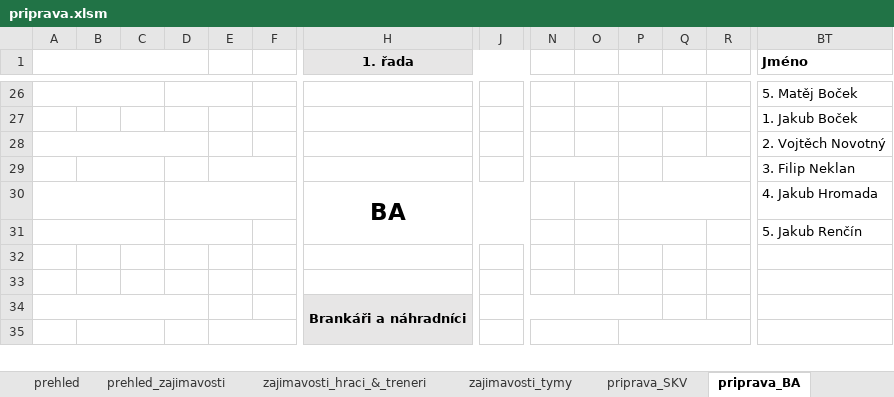
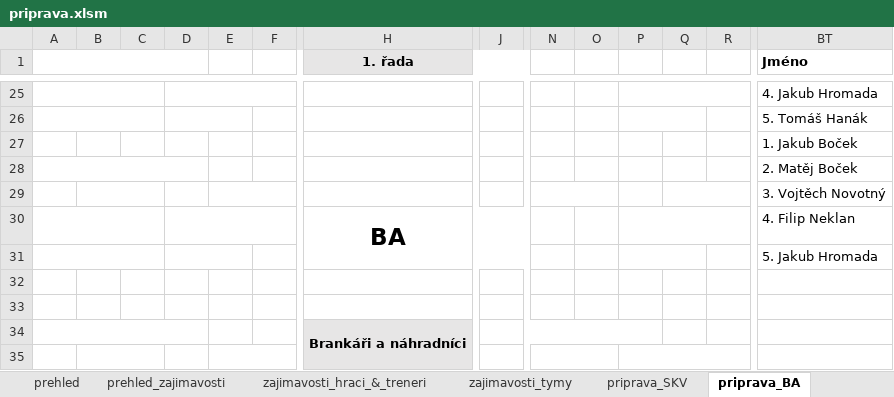
Before and after one commit to klimarichard/ceskyflorbal, an Excel workbook: priprava.xlsm, sheet priprava_BA, drawn as a sheet; only a part is shown, gaps mark what is left out; values as stored, in another font and other column widths than the file's, no borders; conditional formats not drawn; removed rows and columns are numbered as before the commit, all else as after; rows hold the shown columns only; the diff covers the shown part only; the diff names each change by its address in the sheet, - before the commit and + after, or states it on an @@ line.

```diff
--- a/priprava.xlsm (sheet priprava_BA)
+++ b/priprava.xlsm (sheet priprava_BA)
-row 26:  |  |  |  |  |  |  |  |  |  |  |  |  | 5. Matěj Boček
+row 25:  |  |  |  |  |  |  |  |  |  |  |  |  | 4. Jakub Hromada
+row 26:  |  |  |  |  |  |  |  |  |  |  |  |  | 5. Tomáš Hanák
+row 28:  |  |  |  |  |  |  |  |  |  |  |  |  | 2. Matěj Boček
-A28:D28 merged
+B29:C29 merged
+E29:F29 merged
-J28:K28 merged
+N29:O29 merged
+Q29:R29 merged
-BT29 (Jméno): 2. Vojtěch Novotný
+BT29 (Jméno): 3. Vojtěch Novotný
+A30:C30 merged
-B29:C29 merged
+D30:F30 merged
-E29:F29 merged
-H30 (1. řada): (empty)
+H30 (1. řada): BA
+H30:K31 merged
-N29:O29 merged
+P30:R30 merged
-Q29:R29 merged
-BT30 (Jméno): 3. Filip Neklan
+BT30 (Jméno): 4. Filip Neklan
-D30:F30 merged
+D31:E31 merged
-H31 (1. řada): BA
+H31 (1. řada): (empty)
-H30:K31 merged
-P30:R30 merged
+P31:Q31 merged
-BT31 (Jméno): 4. Jakub Hromada
+BT31 (Jméno): 5. Jakub Hromada
-row 31:  |  |  |  |  |  |  |  |  |  |  |  |  | 5. Jakub Renčín
```
Also changed, not shown: 4 added rows, 5 removed rows, 145 edited cells and merged cells elsewhere in this sheet, sheet priprava_CLP, sheet prehled, sheet priprava_HAT, sheet priprava_PAR, sheet priprava_LIB, sheet priprava_OST, 11 more sheets, formulas that keep their value, hidden cells.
|---|
_WHAT TO PRODUCE_
Return the material in full and unaltered, minus its pictures.

_RESULT FOR THIS EXERCISE_
Before and after one commit to klimarichard/ceskyflorbal, an Excel workbook: priprava.xlsm, sheet priprava_BA, drawn as a sheet; only a part is shown, gaps mark what is left out; values as stored, in another font and other column widths than the file's, no borders; conditional formats not drawn; removed rows and columns are numbered as before the commit, all else as after; rows hold the shown columns only; the diff covers the shown part only; the diff names each change by its address in the sheet, - before the commit and + after, or states it on an @@ line.

```diff
--- a/priprava.xlsm (sheet priprava_BA)
+++ b/priprava.xlsm (sheet priprava_BA)
-row 26:  |  |  |  |  |  |  |  |  |  |  |  |  | 5. Matěj Boček
+row 25:  |  |  |  |  |  |  |  |  |  |  |  |  | 4. Jakub Hromada
+row 26:  |  |  |  |  |  |  |  |  |  |  |  |  | 5. Tomáš Hanák
+row 28:  |  |  |  |  |  |  |  |  |  |  |  |  | 2. Matěj Boček
-A28:D28 merged
+B29:C29 merged
+E29:F29 merged
-J28:K28 merged
+N29:O29 merged
+Q29:R29 merged
-BT29 (Jméno): 2. Vojtěch Novotný
+BT29 (Jméno): 3. Vojtěch Novotný
+A30:C30 merged
-B29:C29 merged
+D30:F30 merged
-E29:F29 merged
-H30 (1. řada): (empty)
+H30 (1. řada): BA
+H30:K31 merged
-N29:O29 merged
+P30:R30 merged
-Q29:R29 merged
-BT30 (Jméno): 3. Filip Neklan
+BT30 (Jméno): 4. Filip Neklan
-D30:F30 merged
+D31:E31 merged
-H31 (1. řada): BA
+H31 (1. řada): (empty)
-H30:K31 merged
-P30:R30 merged
+P31:Q31 merged
-BT31 (Jméno): 4. Jakub Hromada
+BT31 (Jméno): 5. Jakub Hromada
-row 31:  |  |  |  |  |  |  |  |  |  |  |  |  | 5. Jakub Renčín
```
Also changed, not shown: 4 added rows, 5 removed rows, 145 edited cells and merged cells elsewhere in this sheet, sheet priprava_CLP, sheet prehled, sheet priprava_HAT, sheet priprava_PAR, sheet priprava_LIB, sheet priprava_OST, 11 more sheets, formulas that keep their value, hidden cells.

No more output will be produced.